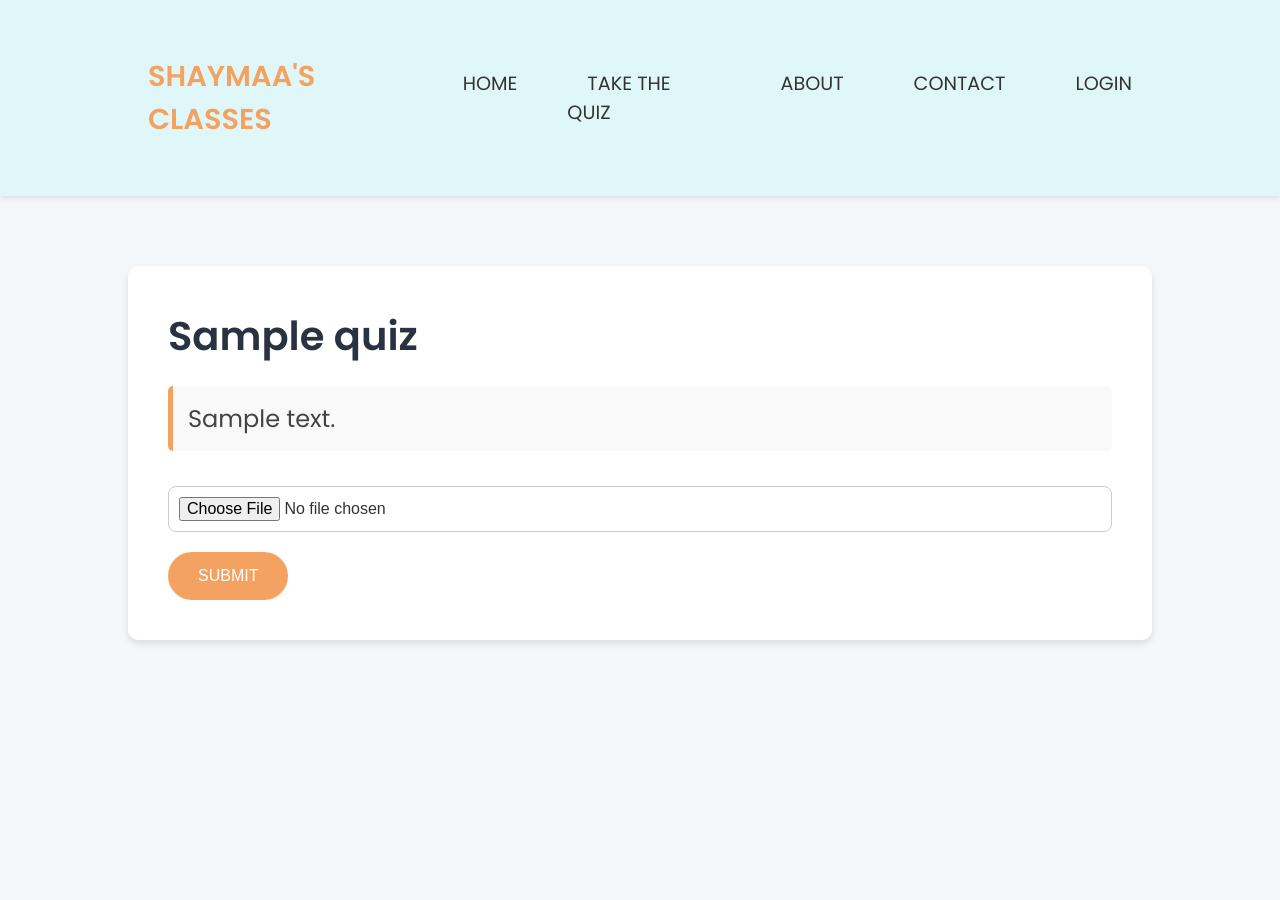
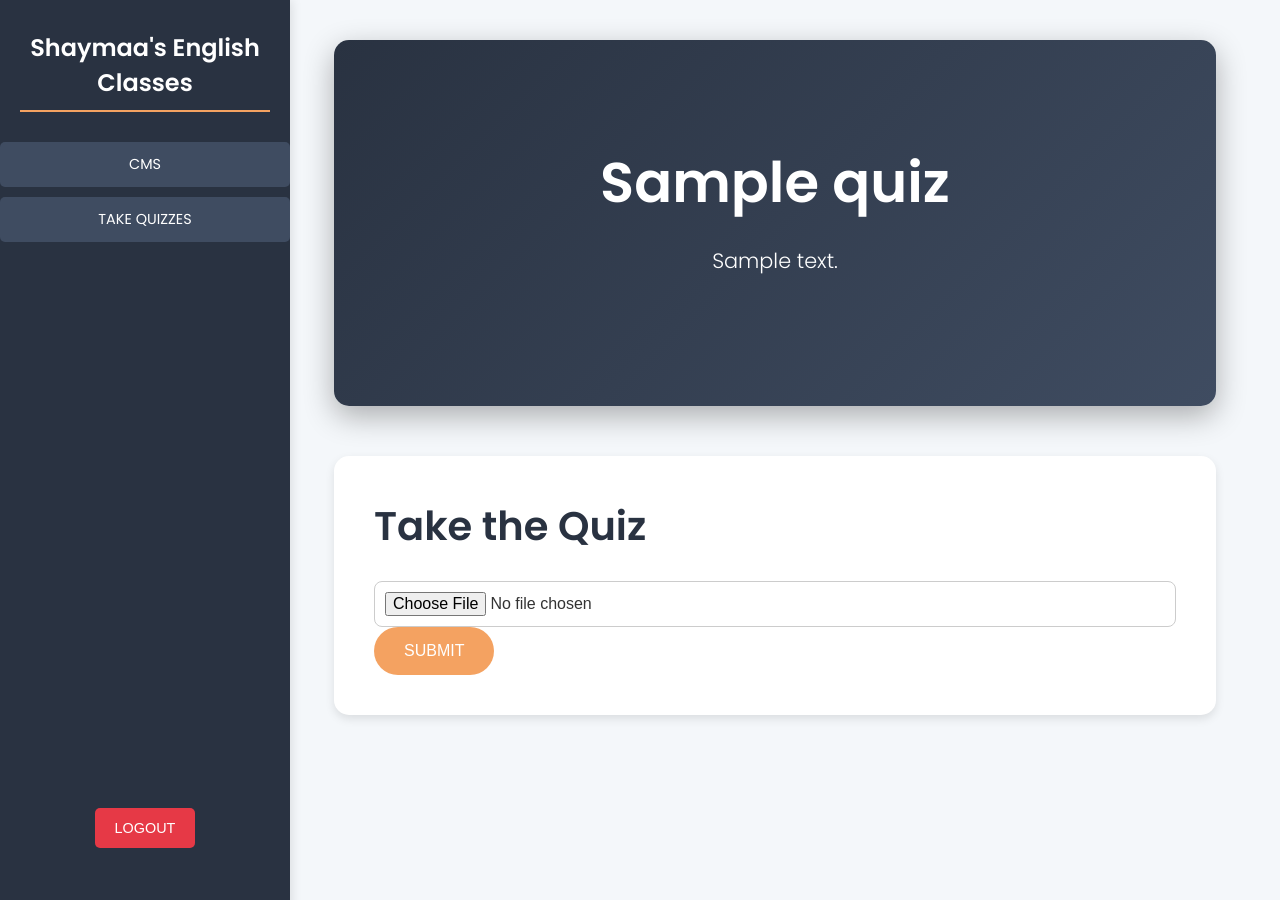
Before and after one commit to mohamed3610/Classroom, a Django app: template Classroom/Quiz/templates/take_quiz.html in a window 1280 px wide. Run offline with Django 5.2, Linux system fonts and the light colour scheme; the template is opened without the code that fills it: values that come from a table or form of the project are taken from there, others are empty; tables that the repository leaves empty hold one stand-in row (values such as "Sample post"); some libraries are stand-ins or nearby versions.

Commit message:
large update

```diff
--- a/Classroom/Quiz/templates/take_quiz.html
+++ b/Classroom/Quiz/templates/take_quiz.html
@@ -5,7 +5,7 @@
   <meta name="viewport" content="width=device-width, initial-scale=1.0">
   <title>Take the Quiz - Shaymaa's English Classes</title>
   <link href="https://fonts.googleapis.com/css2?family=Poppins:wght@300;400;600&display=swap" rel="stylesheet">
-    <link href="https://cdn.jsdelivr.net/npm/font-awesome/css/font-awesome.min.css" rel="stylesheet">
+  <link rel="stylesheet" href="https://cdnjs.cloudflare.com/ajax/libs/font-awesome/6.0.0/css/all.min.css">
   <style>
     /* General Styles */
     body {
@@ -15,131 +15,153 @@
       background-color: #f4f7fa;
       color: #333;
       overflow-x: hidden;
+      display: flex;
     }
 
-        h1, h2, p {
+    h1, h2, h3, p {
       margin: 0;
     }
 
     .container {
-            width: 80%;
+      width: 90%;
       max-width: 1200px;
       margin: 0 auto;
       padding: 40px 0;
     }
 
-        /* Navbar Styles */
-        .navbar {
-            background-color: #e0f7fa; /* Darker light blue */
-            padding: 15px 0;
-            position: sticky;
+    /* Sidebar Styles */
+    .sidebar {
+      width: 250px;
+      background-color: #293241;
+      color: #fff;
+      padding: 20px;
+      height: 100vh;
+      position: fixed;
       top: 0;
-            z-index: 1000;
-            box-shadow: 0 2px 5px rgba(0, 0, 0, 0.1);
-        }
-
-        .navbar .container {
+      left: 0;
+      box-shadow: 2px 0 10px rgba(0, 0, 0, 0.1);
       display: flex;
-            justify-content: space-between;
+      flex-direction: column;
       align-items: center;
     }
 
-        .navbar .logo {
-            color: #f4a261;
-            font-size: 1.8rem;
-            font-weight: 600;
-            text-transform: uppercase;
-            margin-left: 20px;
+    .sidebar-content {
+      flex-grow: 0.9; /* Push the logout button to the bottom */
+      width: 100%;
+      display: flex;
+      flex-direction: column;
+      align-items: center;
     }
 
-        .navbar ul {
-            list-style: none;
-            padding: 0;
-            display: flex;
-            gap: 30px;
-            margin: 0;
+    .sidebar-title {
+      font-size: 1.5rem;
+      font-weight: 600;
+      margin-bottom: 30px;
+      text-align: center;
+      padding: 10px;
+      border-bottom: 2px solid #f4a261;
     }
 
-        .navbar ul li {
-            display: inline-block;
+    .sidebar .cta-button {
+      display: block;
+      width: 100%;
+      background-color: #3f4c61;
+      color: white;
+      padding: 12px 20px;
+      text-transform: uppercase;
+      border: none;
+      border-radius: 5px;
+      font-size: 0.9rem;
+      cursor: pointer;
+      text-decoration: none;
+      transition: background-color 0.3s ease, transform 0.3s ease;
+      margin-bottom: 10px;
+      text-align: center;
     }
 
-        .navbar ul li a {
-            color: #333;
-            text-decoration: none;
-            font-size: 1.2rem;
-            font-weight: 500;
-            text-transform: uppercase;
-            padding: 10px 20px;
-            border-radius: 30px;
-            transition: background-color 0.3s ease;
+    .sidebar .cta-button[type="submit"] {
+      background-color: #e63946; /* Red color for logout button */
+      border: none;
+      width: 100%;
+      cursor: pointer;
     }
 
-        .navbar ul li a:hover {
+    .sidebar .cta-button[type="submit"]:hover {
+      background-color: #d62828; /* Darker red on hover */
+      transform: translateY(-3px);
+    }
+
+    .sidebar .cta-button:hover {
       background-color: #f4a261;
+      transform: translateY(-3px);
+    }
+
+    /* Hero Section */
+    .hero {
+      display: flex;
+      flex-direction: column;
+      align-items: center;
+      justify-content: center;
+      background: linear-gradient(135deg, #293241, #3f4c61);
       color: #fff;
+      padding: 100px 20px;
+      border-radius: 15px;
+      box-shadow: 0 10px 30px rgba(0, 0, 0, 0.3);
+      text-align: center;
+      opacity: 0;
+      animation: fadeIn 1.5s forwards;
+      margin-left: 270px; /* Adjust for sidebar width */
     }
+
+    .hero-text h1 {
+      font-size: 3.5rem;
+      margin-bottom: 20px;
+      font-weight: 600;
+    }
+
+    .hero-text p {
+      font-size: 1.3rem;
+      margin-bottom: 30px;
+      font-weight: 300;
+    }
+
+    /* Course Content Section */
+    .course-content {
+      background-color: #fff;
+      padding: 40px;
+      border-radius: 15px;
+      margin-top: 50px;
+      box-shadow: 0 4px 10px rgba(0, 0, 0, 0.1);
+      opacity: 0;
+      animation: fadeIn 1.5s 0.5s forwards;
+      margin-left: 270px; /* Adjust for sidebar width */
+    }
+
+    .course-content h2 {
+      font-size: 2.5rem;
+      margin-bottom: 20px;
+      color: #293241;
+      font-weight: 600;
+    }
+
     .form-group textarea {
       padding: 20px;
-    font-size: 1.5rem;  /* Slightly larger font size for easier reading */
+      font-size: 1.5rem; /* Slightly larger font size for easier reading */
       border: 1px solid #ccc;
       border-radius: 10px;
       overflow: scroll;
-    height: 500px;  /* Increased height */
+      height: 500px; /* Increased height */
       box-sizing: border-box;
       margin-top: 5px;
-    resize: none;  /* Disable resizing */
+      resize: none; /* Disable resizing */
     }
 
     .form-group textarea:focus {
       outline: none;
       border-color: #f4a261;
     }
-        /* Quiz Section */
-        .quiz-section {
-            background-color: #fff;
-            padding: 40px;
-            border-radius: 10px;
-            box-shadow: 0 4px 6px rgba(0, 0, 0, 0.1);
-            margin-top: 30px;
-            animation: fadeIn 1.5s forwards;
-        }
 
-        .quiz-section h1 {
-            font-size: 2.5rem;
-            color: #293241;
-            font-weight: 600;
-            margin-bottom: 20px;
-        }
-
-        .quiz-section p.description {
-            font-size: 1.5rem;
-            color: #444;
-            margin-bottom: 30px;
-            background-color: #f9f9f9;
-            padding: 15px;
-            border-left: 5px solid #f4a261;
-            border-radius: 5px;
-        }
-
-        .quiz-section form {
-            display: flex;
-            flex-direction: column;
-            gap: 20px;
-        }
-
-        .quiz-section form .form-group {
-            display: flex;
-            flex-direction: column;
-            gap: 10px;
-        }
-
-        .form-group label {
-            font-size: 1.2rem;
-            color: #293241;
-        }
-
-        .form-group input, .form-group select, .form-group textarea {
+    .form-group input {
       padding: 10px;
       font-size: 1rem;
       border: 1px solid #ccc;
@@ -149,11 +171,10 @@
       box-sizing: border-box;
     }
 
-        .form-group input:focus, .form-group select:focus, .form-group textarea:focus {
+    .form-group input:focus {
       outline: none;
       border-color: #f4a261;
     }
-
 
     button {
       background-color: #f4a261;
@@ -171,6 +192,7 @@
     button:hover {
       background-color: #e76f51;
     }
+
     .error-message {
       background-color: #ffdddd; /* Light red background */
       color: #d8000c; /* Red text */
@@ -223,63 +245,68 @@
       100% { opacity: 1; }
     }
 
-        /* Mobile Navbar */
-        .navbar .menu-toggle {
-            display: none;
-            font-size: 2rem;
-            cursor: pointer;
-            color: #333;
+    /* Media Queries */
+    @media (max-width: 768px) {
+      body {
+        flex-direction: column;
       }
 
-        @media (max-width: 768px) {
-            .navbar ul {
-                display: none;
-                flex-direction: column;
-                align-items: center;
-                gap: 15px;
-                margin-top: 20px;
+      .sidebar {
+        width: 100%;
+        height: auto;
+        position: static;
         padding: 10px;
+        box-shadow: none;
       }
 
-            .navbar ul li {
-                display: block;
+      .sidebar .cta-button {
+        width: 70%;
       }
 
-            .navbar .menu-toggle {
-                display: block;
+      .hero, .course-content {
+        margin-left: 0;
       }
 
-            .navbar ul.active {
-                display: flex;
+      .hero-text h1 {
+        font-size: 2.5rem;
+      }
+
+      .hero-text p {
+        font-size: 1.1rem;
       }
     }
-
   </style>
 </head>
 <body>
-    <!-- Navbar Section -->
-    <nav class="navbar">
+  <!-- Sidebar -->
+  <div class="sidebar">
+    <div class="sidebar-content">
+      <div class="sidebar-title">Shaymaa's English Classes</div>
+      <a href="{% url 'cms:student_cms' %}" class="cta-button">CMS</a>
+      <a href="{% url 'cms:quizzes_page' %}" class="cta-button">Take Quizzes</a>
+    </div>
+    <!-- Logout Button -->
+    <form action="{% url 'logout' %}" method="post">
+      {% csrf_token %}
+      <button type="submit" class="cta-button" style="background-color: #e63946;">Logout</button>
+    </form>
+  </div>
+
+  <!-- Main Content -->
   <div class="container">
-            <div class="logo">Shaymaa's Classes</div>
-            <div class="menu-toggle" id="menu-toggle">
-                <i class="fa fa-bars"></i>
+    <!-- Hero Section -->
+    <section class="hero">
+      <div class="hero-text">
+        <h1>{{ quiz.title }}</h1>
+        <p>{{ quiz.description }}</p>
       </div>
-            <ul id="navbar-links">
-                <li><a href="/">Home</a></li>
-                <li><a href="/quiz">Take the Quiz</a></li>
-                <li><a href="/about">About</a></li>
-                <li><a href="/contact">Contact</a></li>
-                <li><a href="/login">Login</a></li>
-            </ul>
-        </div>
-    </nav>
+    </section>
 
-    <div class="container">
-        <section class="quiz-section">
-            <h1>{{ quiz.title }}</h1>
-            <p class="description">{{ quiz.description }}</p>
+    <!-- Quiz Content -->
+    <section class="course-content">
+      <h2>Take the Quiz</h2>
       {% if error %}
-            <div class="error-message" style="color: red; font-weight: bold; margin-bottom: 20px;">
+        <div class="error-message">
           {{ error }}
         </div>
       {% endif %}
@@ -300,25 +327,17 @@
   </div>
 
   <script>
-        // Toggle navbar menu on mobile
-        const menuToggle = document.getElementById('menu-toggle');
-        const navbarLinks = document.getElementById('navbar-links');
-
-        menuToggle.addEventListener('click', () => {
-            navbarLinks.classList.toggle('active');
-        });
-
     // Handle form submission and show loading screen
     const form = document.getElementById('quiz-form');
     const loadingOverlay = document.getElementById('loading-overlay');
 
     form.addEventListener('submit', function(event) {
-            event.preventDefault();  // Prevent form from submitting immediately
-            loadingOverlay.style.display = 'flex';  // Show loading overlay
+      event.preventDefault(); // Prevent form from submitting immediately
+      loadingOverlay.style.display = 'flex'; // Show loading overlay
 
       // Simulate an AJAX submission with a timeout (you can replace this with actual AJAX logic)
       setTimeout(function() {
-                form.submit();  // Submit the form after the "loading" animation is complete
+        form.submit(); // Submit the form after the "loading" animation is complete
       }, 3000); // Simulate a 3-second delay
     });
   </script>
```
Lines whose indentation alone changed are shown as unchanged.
========
**How to complete this task:**
State how many lines above contain the string "title", with no other words.

**Reply to the task:**
5